- 1-43. -43. (canceled)
- 44. A method of fabricating an electrode for an organic light emitting device, comprising:
obtaining a first electrode material source; disposing the first electrode material source over a substrate; arranging the substrate at an angle θ
relative to a line normal to the substrate from the first electrode material source, where 0<
depositing the first electrode material from the first electrode material source onto the substrate to form a first electrode having a non-uniform thickness.
- View Dependent Claims (45, 49, 50, 51, 52, 53, 54, 55)
- 46. A method of fabricating an electrode for an organic light emitting device, comprising:
depositing a plurality of layers of an electrode material through each of a series of shadow masks, each shadow mask in the series of shadow masks having a smaller area through which the electrode material is deposited than the previous shadow mask in the series.
- 47. A method of fabricating an electrode for an organic light emitting device, comprising:

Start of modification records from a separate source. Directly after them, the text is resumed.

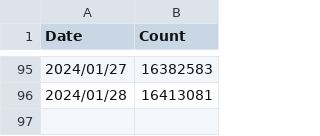
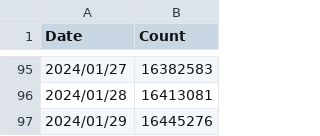
Before and after one commit to Issif/docker-pulls-scraper, a CSV file: data/falcosecurity_falco-driver-loader.csv, drawn as a sheet; only a part is shown, gaps mark what is left out; the diff names each change by its address in the sheet, - before the commit and + after, or states it on an @@ line.

```diff
--- a/data/falcosecurity_falco-driver-loader.csv
+++ b/data/falcosecurity_falco-driver-loader.csv
+row 97: 2024/01/29 | 16445276
```
Also changed, not shown: data/falcosecurity_falco-exporter.csv, data/falcosecurity_falco-no-driver.csv, 24 other files.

passing a substrate through a plurality of positions in a linear deposition system; and at each position, depositing electrode material over the substrate at a different thickness and over a different portion of an area of the substrate than at each of the other positions.

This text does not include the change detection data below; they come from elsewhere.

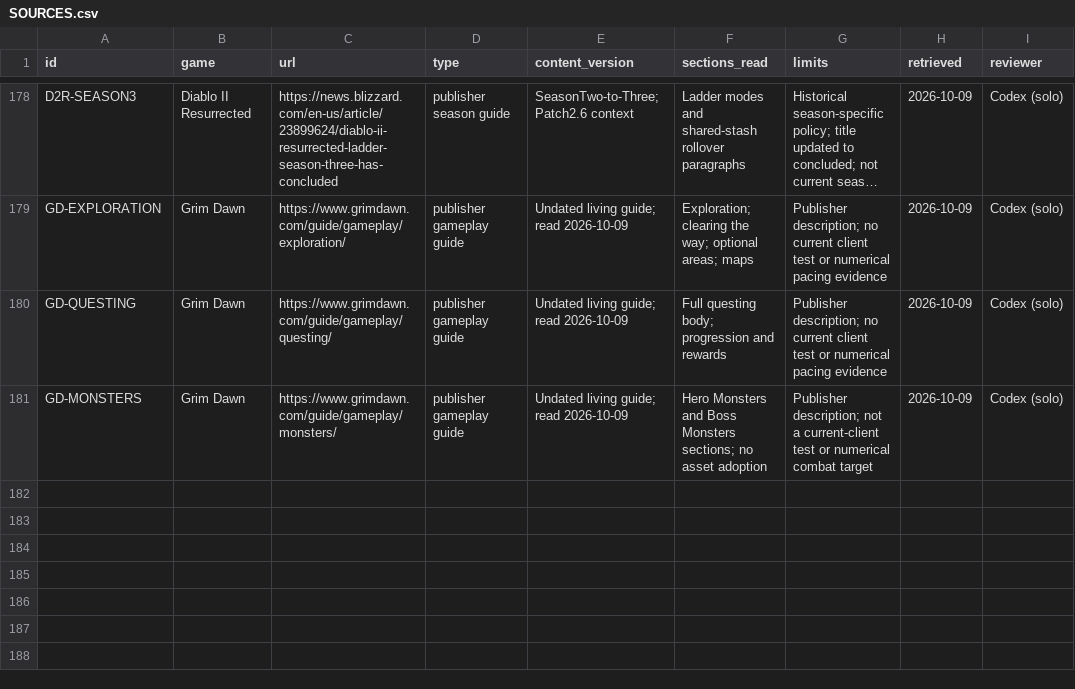
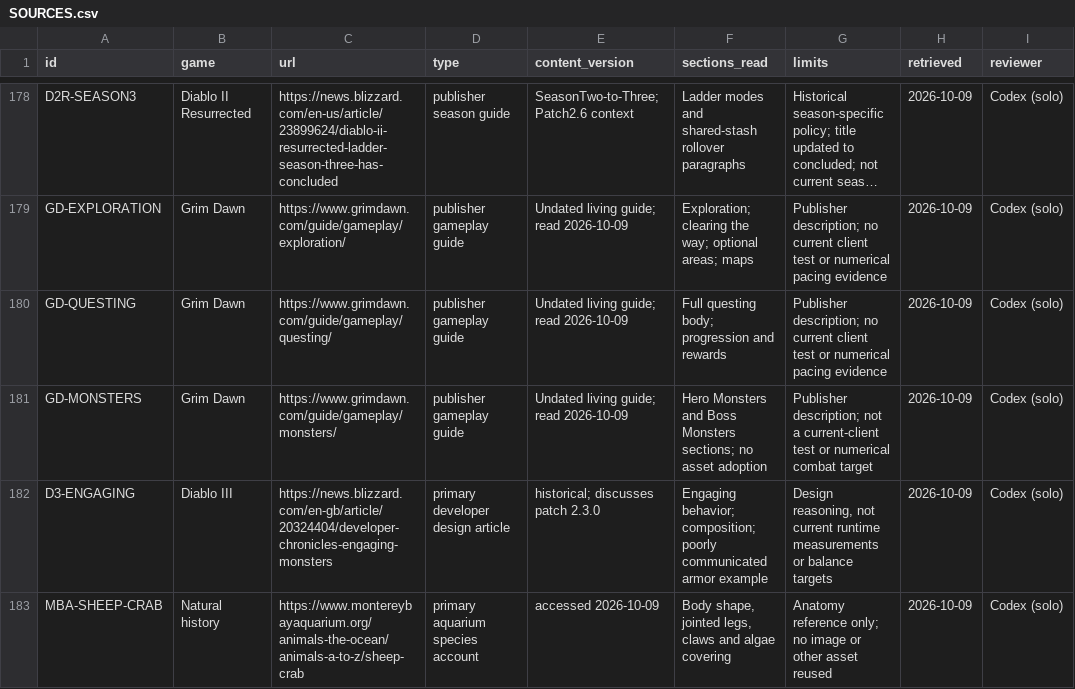
Before and after one commit to jenteverpaelen/dungeongame, a CSV file: docs/research/v2/SOURCES.csv, drawn as a sheet; only a part is shown, gaps mark what is left out; long unchanged cells end in …; the diff names each change by its address in the sheet, - before the commit and + after, or states it on an @@ line.

```diff
--- a/docs/research/v2/SOURCES.csv
+++ b/docs/research/v2/SOURCES.csv
+row 182: D3-ENGAGING | Diablo III | https://news.blizzard.com/en-gb/article/20324404/developer-chronicles-engaging-monsters | primary developer design article | historical; discusses patch 2.3.0 | Engaging behavior; composition; poorly communicated armor example | Design reasoning, not current runtime measurements or balance targets | 2026-10-09 | Codex (solo)
+row 183: MBA-SHEEP-CRAB | Natural history | https://www.montereybayaquarium.org/animals-the-ocean/animals-a-to-z/sheep-crab | primary aquarium species account | accessed 2026-10-09 | Body shape, jointed legs, claws and algae covering | Anatomy reference only; no image or other asset reused | 2026-10-09 | Codex (solo)
```
Also changed, not shown: docs/research/v2/CLAIMS.csv, 22 other files.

- View Dependent Claims (48)
The claimed invention was made by, on behalf of, and/or in connection with one or more of the following parties to a joint university corporation research agreement: Regents of the University of Michigan, Princeton University, The University of Southern California, and the Universal Display Corporation. The agreement was in effect on and before the date the claimed invention was made, and the claimed invention was made as a result of activities undertaken within the scope of the agreement.

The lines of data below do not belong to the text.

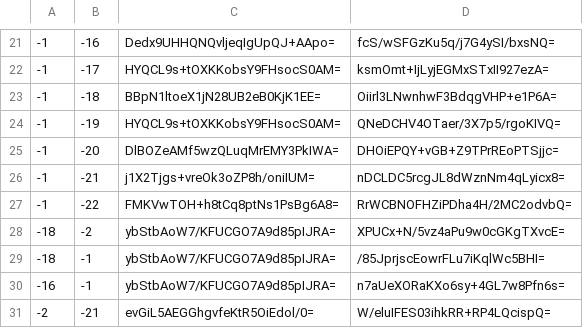
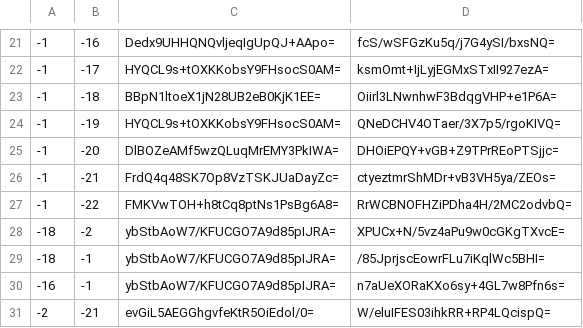
Before and after one commit to Brehtyn/brentyns.com-pipeline, a CSV file: unmined/tiles/zoom.-1/metadata/k.-1.-1.csv, drawn as a sheet; only a part is shown, gaps mark what is left out.

```diff
--- a/unmined/tiles/zoom.-1/metadata/k.-1.-1.csv
+++ b/unmined/tiles/zoom.-1/metadata/k.-1.-1.csv
@@ -25,3 +25,3 @@
 -1,-20,DlBOZeAMf5wzQLuqMrEMY3PkIWA=,DHOiEPQY+vGB+Z9TPrREoPTSjjc=
--1,-21,j1X2Tjgs+vreOk3oZP8h/oniIUM=,nDCLDC5rcgJL8dWznNm4qLyicx8=
+-1,-21,FrdQ4q48SK7Op8VzTSKJUaDayZc=,ctyeztmrShMDr+vB3VH5ya/ZEOs=
 -1,-22,FMKVwTOH+h8tCq8ptNs1PsBg6A8=,RrWCBNOFHZiPDha4H/2MC2odvbQ=
```
Also changed, not shown: unmined/tiles/zoom.-1/metadata/k.0.-1.csv, unmined/tiles/zoom.-2/metadata/k.-1.-1.csv, 17 other files.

The present invention relates to organic light emitting devices and, more specifically, to devices that may have matched electrode resistances that provide substantially uniform luminance.
Opto-electronic devices that make use of organic materials are becoming increasingly desirable for a number of reasons. Many of the materials used to make such devices are relatively inexpensive, so organic opto-electronic devices have the potential for cost advantages over inorganic devices. In addition, the inherent properties of organic materials, such as their flexibility, may make them well suited for particular applications such as fabrication on a flexible substrate. Examples of organic opto-electronic devices include organic light emitting devices (OLEDs), organic phototransistors, organic photovoltaic cells, and organic photodetectors. For OLEDs, the organic materials may have performance advantages over conventional materials. For example, the wavelength at which an organic emissive layer emits light may generally be readily tuned with appropriate dopants.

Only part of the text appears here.